August 2010

A Flip Ultra HD underwater? Yes, with an Ikelight housing and a PRO-V8 light
Flip has sold millions of their little vidcams, and the latest ones record 720P HD video. Add an Ikelite housing and light and you have a very handy underwater video setup that is very affordable and lets you shoot very good video without weighing you down. We tested the setup on dives at the California Channel Islands and on Roatan. [See review of the Flip Ultra HD with Ikelite housing and PRO-V8 LED light] -- Posted Wednesday, August 25, 2010 by chb

Nikon releases D3100 dSLR with 1080P video and full-time AF

Nikon announced a new entry-level dSLR that packs a punch (several, actually). Following on last year's D3000, the new D3100 is Nikon's first dSLR that can record 1080p HD video (albeit only at 24 fps and not full 30 fps), and it is also the first to offer full-time autofocus both in live view and during video capture. Making it all possible is a new 14.2-megapixel CMOS sensor and Nikon's EXPEED 2 image processing engine. There is a 3-inch LCD, an enhanced "Guide Mode" to help first-timers get the max out of the camera, a HDMI port, SDHC/SDXC card storage, and the F3100, including a NIKKOR 18-55mm lens, retails for US$699. [See Nikon product page]
-- Posted Thursday, August 19, 2010 by chb

Camera with projector: Nikon Coolpix S1100pj
And another technology demonstration that may or may not go mainstream: a camera with a built-in projector. Micro projectors have become quite useful and powerful, so why not integrate one into a camera? This is what Nikon did with its second generation integrated projector offering, the US$349 Coolpix S1100pj. It's a handy 14-megapixel camera with a 5X optical zoom, a 3-inch touch LCD, and the ability to record 720p video. The big deal though is the integrated 0.4-inch reflective LED projection panel with a 4:3 aspect ratio and a brightness up to 14 lumens, and able to project a 47-inch image from a distance of about 7 feet. The onboard battery can power the projector for about an hour. [See Nikon Coolpix S1100pj] -- Posted Tuesday, August 17, 2010 by chb

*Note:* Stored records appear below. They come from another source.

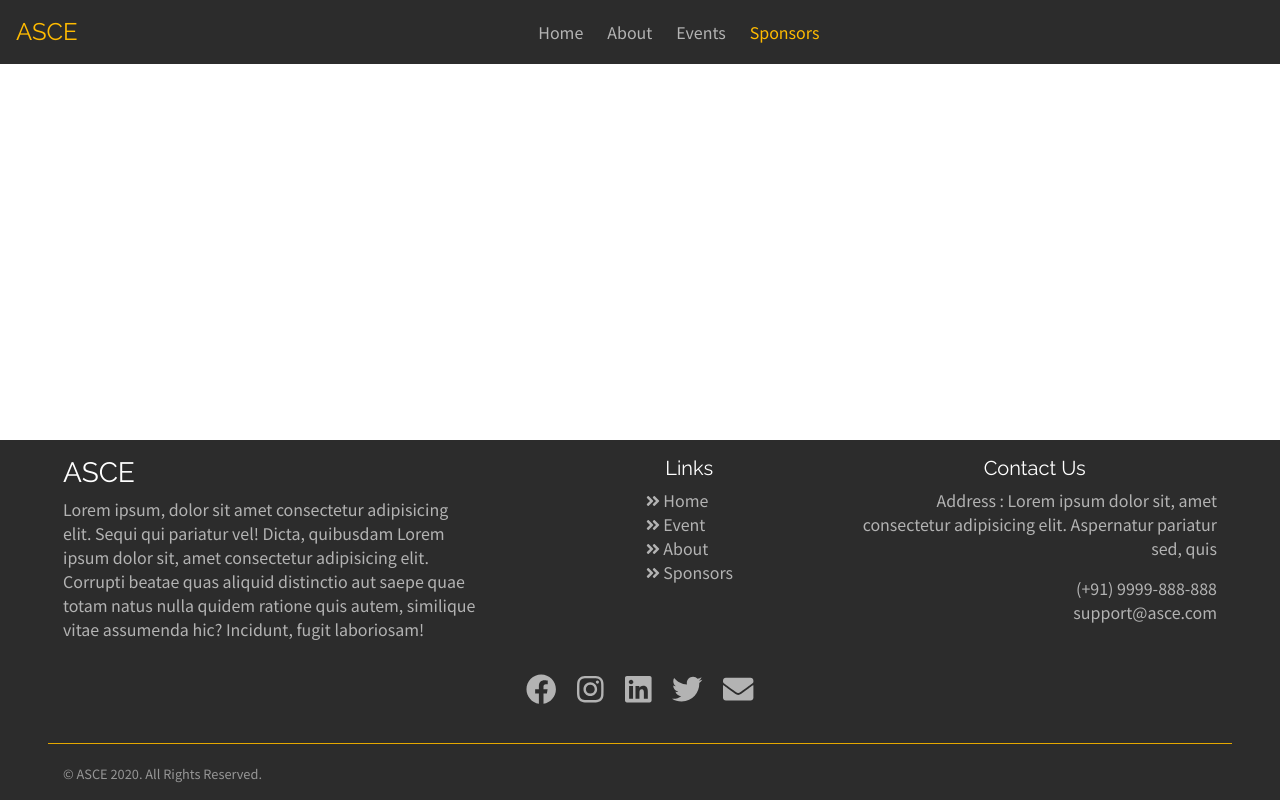
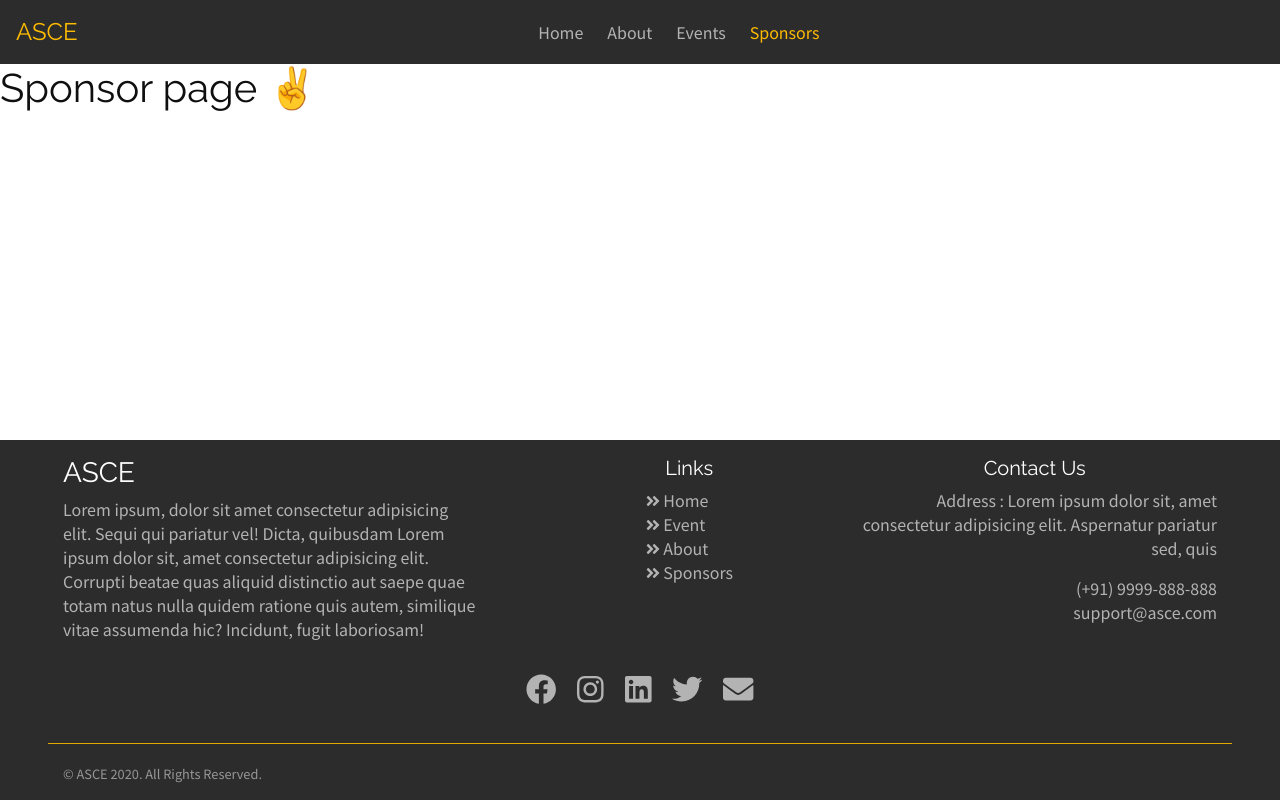
Before and after one commit to RaghavAgarwal0704/ASCE-site, a React (Create React App) app in the folder client/: page /sponsors in a window 1280 px wide. Built offline with nearby package versions, Linux system fonts and the light colour scheme.

Commit message:
add sponsor page

```diff
--- a/client/src/App.js
+++ b/client/src/App.js
@@ -2,6 +2,7 @@ import { BrowserRouter, Route, Switch } from "react-router-dom";
 import Home from "./pages/index.page";
 import Event from "./pages/event.page";
 import About from "./pages/about.page";
+import Sponsor from "./pages/sponsor.page";
 import Navbar from "./components/navbar.component";
 import Footer from "./components/footer.component";
 function App() {
@@ -13,6 +14,7 @@ function App() {
                     <Route path='/' exact component={Home} />
                     <Route path='/about' component={About} />
                     <Route path='/event' component={Event} />
+                    <Route path='/sponsors' component={Sponsor} />
                 </Switch>
             </main>
             <Footer />
--- /dev/null
+++ b/client/src/pages/sponsor.page.js
@@ -0,0 +1,5 @@
+import React from "react";
+const Event = () => {
+    return <h1>Sponsor page ✌</h1>;
+};
+export default Event;
```
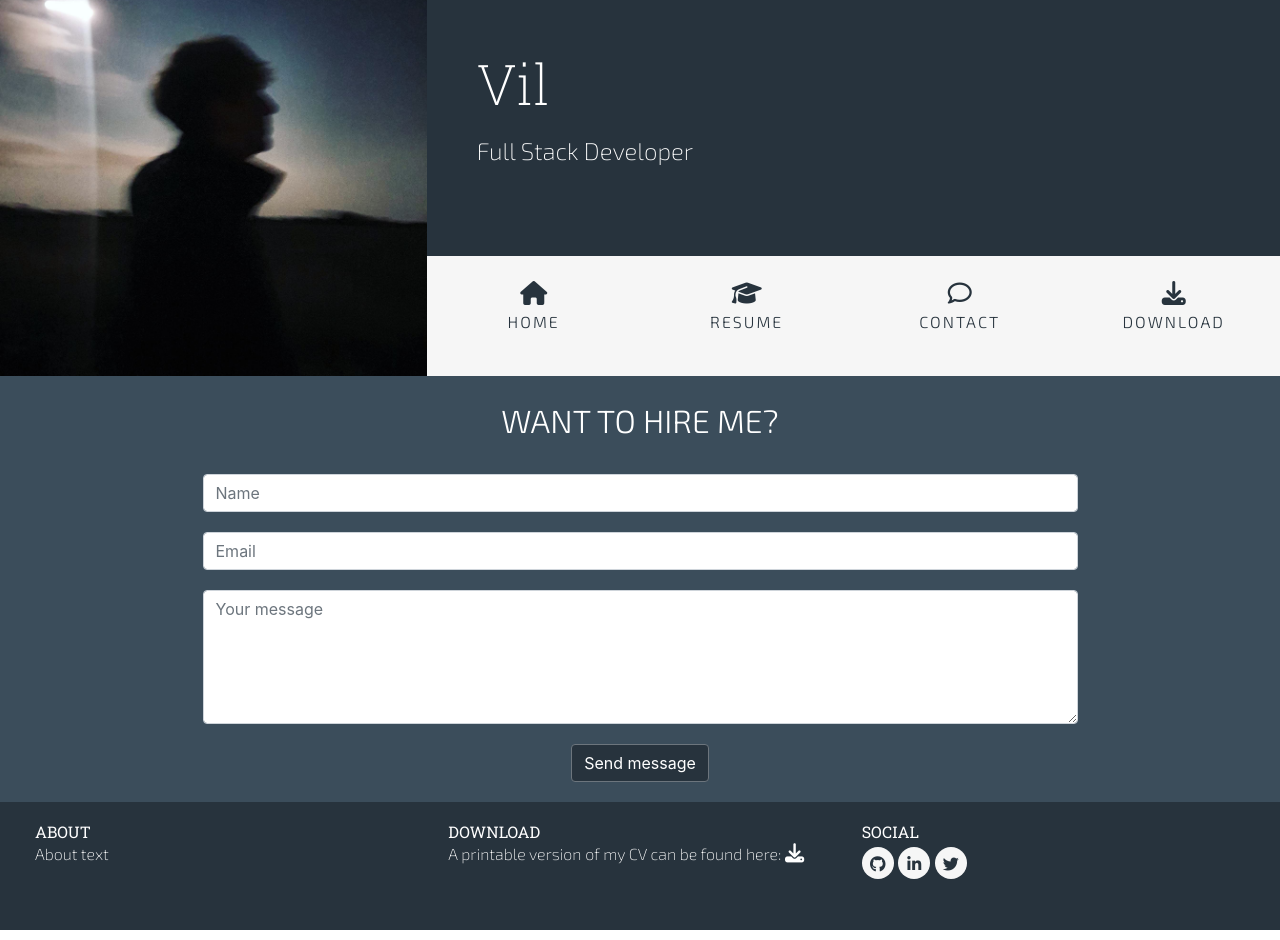
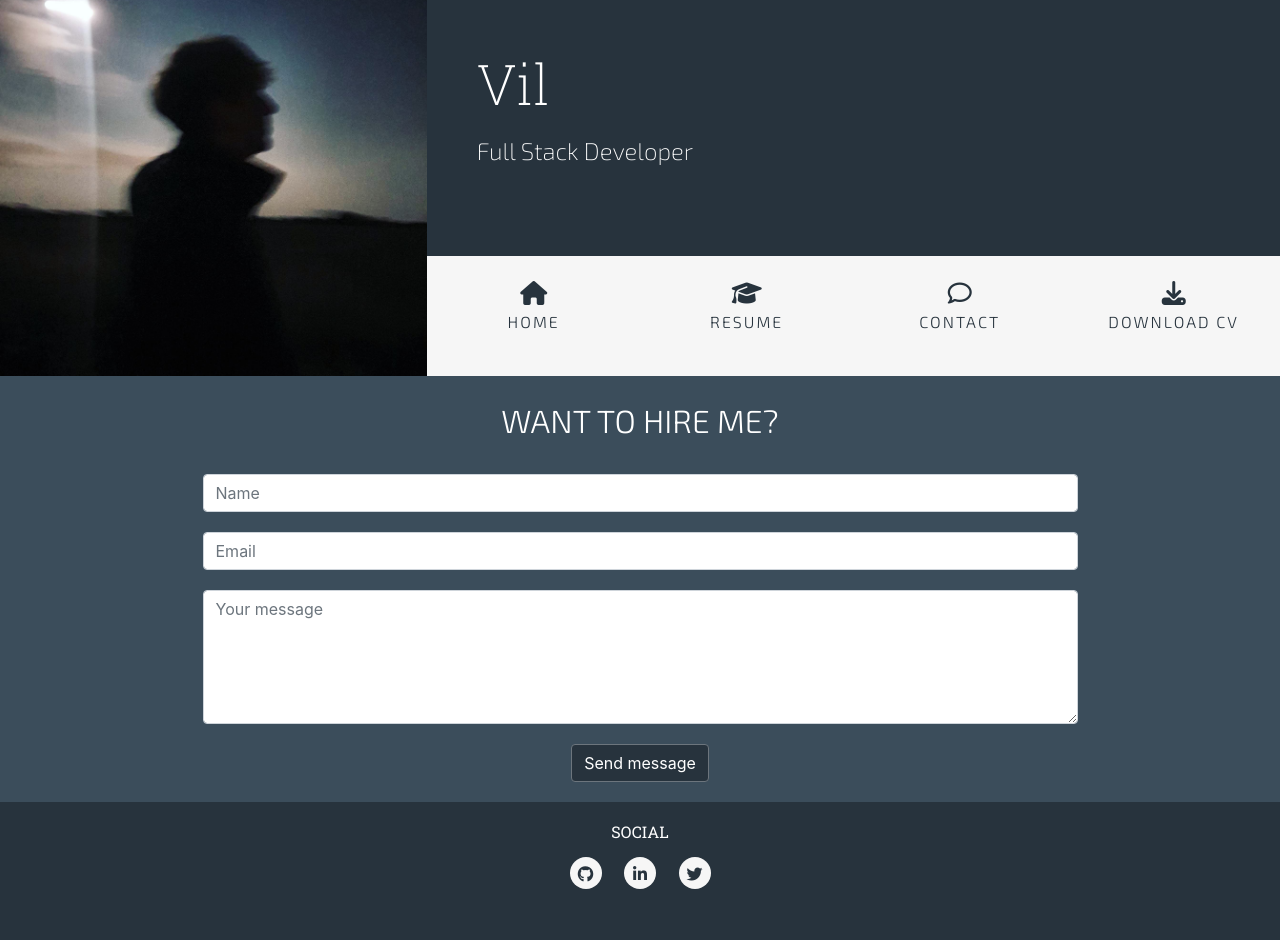
Before and after one commit to vkleer/ci-resume, a plain HTML site: page contact.html in a window 1280 px wide. Drawn offline with nearby package versions, Linux system fonts and the light colour scheme.

Commit message:
Change footer to simpler style

```diff
--- a/assets/css/style.css
+++ b/assets/css/style.css
@@ -160,12 +160,16 @@ header {
 
 footer {
     background-color: #27333d;
-    min-height: 120px;
+    min-height: 100px;
     margin: 0;
 }
 
 #footer-details {
     padding: 20px;
+}
+#footer-details .general-sub {
+    text-align: center;
+    margin-bottom: 10px;
 }
 
 .cv-pdf i {
@@ -183,6 +187,10 @@ footer {
 
 .social-links {
     padding-bottom: 15px;
+    text-align: center;
+}
+.social-links li {
+    width: 50px;
 }
 .social-links li a i {
     height: 32px;
--- a/contact.html
+++ b/contact.html
@@ -37,7 +37,7 @@
                                 <a href="contact.html" class="hvr-sweep-to-top"><i class="fa fa-comment-o" aria-hidden="true"></i><span class="uppercase">Contact</span></a>
                             </li>
                             <li class="col-6 col-sm-3 ui-menu-color list-inline-item menu-item">
-                                <a href="#" class="hvr-sweep-to-top"><i class="fa fa-download" aria-hidden="true"></i><span class="uppercase">Download</span></a>
+                                <a href="assets/cv/sample-cv.pdf" target="_blank" class="hvr-sweep-to-top"><i class="fa fa-download" aria-hidden="true"></i><span class="uppercase">Download CV</span></a>
                             </li>
                         </ul>
                     </div>
@@ -66,20 +66,7 @@
     </section>
     <footer class="container-fluid">
         <div id="footer-details" class="row">
-            <div class="col-sm-4">
-                <h1 class="uppercase general-sub">About</h1>
-                <p class="inline-block p--white">About text</p>
-            </div>
-            <div class="col-sm-4">
-                <h1 class="uppercase general-sub">Download</h1>
-                <p class="inline-block p--white">A printable version of my CV can be found here:
-                    <a href="#" target="_blank" class="cv-pdf">
-                        <i class="fa fa-download" aria-hidden="true"></i>
-                        <span class="sr-only">Download link</span>
-                    </a>
-                </p>
-            </div>
-            <div class="col-sm-4">
+            <div class="col-12">
                 <h1 class="uppercase general-sub">Social</h1>
                 <ul class="list-inline social-links">
                     <li class="list-inline-item">
```
Also changed, not shown: index.html (+2 -15 lines), resume.html (+2 -15 lines).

Fujifilm releases updated 3D camera
In the 1950s and 60s, kids and adults alike were dazzled by "View-Master" reels that showed things in glorious 3D. Now, in the age of James Cameron's "Avatar," 3D is making another strong push, with 3D movies, 3D TVs, 3D computer screens, and new 3D cameras. Fujifilm's just announced FinePix REAL 3D W3 digital camera is the latest example: it's a 10 megapixel camera with two CCDs that records still pictures and even 720p HD video in 3D. You can view pics and video on the camera's special 3.5-inch "autostereoscopic" LCD that directs a different image to each eye, or you can view it all in full glory on most 3D TVs via HDMI. The REAL 3D W3 is a smaller, sleeker update to Fuji's initial FinePix W3 and will cost about US$500. The big question is whether 3D is the way of things to come, or just another fad (who wants to always wear 3D glasses when watching TV?). -- Posted Tuesday, August 17, 2010 by chb

Emerging markets fuel Japan's camera industry
tradingmarkets.com reports a boost to Japanese camera makers due to strong sales in emerging markets (China, India, Russia, Brazil, etc.). As a result, Nikon has raised its full-year sales forecast to 17.75 million cameras, and Canon raised theirs to 26.5 million, a 17% increase compared to 2009. Panasonic, aided by aggressive sales incentives, also reported higher unit sales. Continuing price erosion, however, is making for fierce competition and declining profits. Olympus director Hironobu Kawamata is quoted as saying, "We're really struggling at the lower end of the price range for compact models." [see report] -- Posted Friday, August 6, 2010 by chb

Rugged HD vidcam with G-sensor and GPS contest!
Oregon Scientific has long been known for supercool, yet affordable electronic gadgets. They're doing it again with a rugged, all-terrain, waterproof (to 65 feet), shock-resistant HD video camera that can record 1080P video onto microSD cards up to 32GB. The Oregon Scientific ATC9K camera comes with numerous mounting options and can be attached to a helmet, handlebars, surfboard, snowboard, etc., can measure G-force during acceleration, deceleration and hang time, and there's even an optional GPS module to record location, speed and distance using Google Maps or Google Earth. You can even share video of your outdoor adventures on the ATC9Ks Facebook page for a chance to win a grand prize package worth $750! [See Oregon Scientific ATC9K camera Facebook contest] -- Posted Tuesday, August 3, 2010 by chb